What is expected
Check every line of the entries below for the word "mapping", and copy the ones that have it.

Start of Task data

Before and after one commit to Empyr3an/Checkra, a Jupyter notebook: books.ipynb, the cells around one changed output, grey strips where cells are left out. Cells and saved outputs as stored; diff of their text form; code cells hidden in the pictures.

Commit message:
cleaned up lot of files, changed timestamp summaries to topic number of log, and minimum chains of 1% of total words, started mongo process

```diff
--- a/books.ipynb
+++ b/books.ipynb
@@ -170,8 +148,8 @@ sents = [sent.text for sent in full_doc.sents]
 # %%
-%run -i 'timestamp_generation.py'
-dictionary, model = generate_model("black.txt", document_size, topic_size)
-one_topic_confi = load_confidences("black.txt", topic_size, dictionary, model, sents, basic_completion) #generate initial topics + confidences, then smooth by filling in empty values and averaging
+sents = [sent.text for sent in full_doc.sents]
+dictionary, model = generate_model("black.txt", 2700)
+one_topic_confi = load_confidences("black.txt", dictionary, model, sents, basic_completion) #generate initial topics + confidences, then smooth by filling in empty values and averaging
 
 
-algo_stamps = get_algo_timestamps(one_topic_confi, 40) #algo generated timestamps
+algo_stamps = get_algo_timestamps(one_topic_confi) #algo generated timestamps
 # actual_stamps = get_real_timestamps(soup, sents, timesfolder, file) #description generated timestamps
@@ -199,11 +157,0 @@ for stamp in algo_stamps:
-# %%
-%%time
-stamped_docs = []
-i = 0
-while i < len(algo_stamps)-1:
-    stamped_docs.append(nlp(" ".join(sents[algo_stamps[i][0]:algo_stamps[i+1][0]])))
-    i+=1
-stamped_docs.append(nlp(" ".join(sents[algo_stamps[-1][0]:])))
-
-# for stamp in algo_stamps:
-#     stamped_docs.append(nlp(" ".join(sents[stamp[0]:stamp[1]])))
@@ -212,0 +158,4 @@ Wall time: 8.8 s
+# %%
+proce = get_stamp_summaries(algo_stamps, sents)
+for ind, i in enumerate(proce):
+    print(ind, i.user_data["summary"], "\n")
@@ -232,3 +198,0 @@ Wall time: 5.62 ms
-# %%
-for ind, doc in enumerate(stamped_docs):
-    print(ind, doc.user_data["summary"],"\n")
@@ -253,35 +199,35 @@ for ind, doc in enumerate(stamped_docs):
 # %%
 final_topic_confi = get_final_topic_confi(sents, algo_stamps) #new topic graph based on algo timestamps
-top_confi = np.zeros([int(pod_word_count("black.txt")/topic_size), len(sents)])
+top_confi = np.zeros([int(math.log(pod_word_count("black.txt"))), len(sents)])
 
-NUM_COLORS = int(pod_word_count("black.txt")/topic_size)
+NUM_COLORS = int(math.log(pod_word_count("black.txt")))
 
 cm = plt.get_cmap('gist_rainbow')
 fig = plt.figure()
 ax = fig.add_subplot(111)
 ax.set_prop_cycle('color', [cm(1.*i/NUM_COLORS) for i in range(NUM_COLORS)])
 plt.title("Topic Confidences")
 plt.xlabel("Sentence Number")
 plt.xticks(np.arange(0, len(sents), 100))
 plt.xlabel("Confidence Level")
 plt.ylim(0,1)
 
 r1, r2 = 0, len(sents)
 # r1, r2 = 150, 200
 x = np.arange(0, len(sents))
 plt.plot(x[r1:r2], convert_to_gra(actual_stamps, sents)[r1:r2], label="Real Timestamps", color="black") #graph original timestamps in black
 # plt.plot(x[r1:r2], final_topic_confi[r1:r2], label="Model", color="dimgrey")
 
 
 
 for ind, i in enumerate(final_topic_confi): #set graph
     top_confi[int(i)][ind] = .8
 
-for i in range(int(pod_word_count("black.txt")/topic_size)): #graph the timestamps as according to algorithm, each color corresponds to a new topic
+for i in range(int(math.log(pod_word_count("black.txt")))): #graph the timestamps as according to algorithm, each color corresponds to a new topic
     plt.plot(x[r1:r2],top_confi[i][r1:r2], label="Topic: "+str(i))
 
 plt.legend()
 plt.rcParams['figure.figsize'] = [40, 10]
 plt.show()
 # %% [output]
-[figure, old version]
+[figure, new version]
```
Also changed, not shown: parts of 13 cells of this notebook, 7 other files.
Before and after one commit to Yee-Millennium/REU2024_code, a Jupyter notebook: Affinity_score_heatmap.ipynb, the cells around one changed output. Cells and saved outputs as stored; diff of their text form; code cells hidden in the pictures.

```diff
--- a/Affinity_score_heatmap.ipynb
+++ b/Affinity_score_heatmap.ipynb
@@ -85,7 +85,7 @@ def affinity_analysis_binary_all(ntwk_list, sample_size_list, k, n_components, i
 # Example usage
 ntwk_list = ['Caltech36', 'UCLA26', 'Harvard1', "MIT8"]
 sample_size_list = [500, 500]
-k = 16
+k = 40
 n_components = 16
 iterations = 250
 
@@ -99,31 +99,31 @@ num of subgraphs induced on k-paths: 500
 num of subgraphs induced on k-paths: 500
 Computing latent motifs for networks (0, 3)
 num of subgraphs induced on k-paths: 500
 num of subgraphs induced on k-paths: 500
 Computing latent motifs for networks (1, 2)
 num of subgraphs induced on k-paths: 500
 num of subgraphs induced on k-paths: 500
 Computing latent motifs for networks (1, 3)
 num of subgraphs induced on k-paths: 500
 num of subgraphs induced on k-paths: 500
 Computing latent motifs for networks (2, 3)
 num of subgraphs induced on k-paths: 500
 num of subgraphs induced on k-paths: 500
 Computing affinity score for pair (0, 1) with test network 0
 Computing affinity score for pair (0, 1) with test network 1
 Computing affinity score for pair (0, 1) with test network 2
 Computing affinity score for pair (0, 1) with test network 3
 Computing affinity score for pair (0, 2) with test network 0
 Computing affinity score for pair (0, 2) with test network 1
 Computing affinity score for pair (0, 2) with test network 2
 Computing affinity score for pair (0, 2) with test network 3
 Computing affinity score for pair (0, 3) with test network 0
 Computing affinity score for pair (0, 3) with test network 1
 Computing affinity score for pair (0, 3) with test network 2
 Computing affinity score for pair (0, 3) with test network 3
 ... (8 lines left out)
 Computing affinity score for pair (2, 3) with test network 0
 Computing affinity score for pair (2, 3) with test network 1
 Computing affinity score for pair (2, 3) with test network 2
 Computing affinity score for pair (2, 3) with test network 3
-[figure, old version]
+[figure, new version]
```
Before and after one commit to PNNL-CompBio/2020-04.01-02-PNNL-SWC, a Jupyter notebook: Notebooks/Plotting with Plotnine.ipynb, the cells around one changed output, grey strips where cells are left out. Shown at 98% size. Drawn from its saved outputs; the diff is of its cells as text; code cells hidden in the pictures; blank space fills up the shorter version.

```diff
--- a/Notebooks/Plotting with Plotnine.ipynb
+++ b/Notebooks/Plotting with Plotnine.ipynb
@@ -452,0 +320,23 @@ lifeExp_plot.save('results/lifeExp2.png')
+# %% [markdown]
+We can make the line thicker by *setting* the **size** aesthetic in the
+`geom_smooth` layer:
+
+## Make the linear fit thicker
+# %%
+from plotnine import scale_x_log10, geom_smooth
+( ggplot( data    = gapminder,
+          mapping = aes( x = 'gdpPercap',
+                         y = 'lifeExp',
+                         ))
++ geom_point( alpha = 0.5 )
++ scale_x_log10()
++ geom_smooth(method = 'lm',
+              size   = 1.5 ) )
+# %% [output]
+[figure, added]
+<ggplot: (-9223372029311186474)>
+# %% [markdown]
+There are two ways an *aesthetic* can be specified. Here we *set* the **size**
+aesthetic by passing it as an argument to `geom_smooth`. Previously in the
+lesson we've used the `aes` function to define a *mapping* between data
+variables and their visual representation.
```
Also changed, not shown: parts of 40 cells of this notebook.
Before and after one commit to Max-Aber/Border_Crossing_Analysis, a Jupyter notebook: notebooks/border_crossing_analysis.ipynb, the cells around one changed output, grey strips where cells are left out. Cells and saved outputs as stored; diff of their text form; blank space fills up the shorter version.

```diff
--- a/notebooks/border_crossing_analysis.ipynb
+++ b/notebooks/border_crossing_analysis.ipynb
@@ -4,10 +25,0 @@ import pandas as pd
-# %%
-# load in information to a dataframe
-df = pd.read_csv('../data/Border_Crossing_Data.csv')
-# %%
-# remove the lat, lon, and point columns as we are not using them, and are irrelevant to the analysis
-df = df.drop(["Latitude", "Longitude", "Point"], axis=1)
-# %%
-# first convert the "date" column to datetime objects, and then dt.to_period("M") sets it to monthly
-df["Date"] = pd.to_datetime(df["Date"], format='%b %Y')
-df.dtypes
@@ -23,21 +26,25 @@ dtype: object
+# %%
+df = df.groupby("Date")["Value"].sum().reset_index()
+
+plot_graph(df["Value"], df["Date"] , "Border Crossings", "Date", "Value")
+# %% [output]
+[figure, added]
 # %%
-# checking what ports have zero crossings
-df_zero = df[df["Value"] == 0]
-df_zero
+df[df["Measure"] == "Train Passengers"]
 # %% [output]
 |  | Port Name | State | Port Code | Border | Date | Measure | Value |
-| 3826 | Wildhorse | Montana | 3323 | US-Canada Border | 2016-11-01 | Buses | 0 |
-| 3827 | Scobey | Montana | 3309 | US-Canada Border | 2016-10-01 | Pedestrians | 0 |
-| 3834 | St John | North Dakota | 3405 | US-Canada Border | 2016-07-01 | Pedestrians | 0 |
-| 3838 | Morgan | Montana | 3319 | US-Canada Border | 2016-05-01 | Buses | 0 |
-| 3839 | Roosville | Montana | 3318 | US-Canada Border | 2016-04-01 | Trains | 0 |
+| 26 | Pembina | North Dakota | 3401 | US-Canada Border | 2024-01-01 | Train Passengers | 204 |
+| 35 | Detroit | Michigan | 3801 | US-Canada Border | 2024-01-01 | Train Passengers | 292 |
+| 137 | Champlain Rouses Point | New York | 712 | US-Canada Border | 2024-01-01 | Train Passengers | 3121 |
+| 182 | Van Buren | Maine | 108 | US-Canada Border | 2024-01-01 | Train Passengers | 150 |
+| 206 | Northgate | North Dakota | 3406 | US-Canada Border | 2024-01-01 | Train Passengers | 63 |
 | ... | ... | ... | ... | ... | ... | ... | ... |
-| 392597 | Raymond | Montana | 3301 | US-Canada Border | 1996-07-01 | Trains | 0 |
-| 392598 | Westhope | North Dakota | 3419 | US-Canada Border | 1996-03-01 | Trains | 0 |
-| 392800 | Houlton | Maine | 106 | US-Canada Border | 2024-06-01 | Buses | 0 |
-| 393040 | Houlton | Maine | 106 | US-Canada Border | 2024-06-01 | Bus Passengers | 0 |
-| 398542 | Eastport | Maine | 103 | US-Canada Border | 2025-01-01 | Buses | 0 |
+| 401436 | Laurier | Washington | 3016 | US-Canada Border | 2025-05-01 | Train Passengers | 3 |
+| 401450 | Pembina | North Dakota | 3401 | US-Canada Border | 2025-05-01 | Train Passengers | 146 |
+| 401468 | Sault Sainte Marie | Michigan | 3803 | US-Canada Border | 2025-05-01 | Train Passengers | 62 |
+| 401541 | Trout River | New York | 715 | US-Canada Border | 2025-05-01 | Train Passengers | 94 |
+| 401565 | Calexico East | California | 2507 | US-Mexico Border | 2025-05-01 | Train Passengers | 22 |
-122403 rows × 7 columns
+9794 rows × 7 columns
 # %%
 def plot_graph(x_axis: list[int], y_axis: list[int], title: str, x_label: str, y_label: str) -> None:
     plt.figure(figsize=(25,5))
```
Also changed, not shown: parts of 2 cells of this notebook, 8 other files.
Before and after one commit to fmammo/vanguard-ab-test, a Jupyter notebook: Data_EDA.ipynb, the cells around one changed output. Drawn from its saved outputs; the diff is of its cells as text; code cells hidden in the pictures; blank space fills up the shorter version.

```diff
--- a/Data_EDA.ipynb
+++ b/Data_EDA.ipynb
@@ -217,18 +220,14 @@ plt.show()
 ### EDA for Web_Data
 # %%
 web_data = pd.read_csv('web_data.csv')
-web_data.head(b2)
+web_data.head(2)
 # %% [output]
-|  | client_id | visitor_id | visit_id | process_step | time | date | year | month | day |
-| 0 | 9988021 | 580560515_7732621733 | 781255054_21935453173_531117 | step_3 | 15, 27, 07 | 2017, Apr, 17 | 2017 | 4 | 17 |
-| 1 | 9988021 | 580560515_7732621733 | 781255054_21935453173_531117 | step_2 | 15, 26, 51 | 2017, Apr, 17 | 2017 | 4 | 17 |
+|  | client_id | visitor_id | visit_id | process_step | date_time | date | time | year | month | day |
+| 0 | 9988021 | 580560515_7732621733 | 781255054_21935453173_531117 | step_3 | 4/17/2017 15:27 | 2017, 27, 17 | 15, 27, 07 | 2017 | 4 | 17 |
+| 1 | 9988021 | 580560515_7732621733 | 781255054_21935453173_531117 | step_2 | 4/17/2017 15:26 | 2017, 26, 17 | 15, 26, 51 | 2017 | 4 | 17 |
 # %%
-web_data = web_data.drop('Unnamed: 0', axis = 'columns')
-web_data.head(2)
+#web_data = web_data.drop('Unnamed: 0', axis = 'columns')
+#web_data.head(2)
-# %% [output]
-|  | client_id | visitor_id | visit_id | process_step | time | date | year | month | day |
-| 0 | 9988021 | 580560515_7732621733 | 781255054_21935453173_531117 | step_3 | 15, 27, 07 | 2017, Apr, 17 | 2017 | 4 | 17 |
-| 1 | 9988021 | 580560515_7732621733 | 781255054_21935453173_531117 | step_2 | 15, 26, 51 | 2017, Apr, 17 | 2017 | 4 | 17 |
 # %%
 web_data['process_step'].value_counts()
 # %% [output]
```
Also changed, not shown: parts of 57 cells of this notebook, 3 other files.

End of Task data

Answer space
+          mapping = aes( x = 'gdpPercap',
+lesson we've used the `aes` function to define a *mapping* between data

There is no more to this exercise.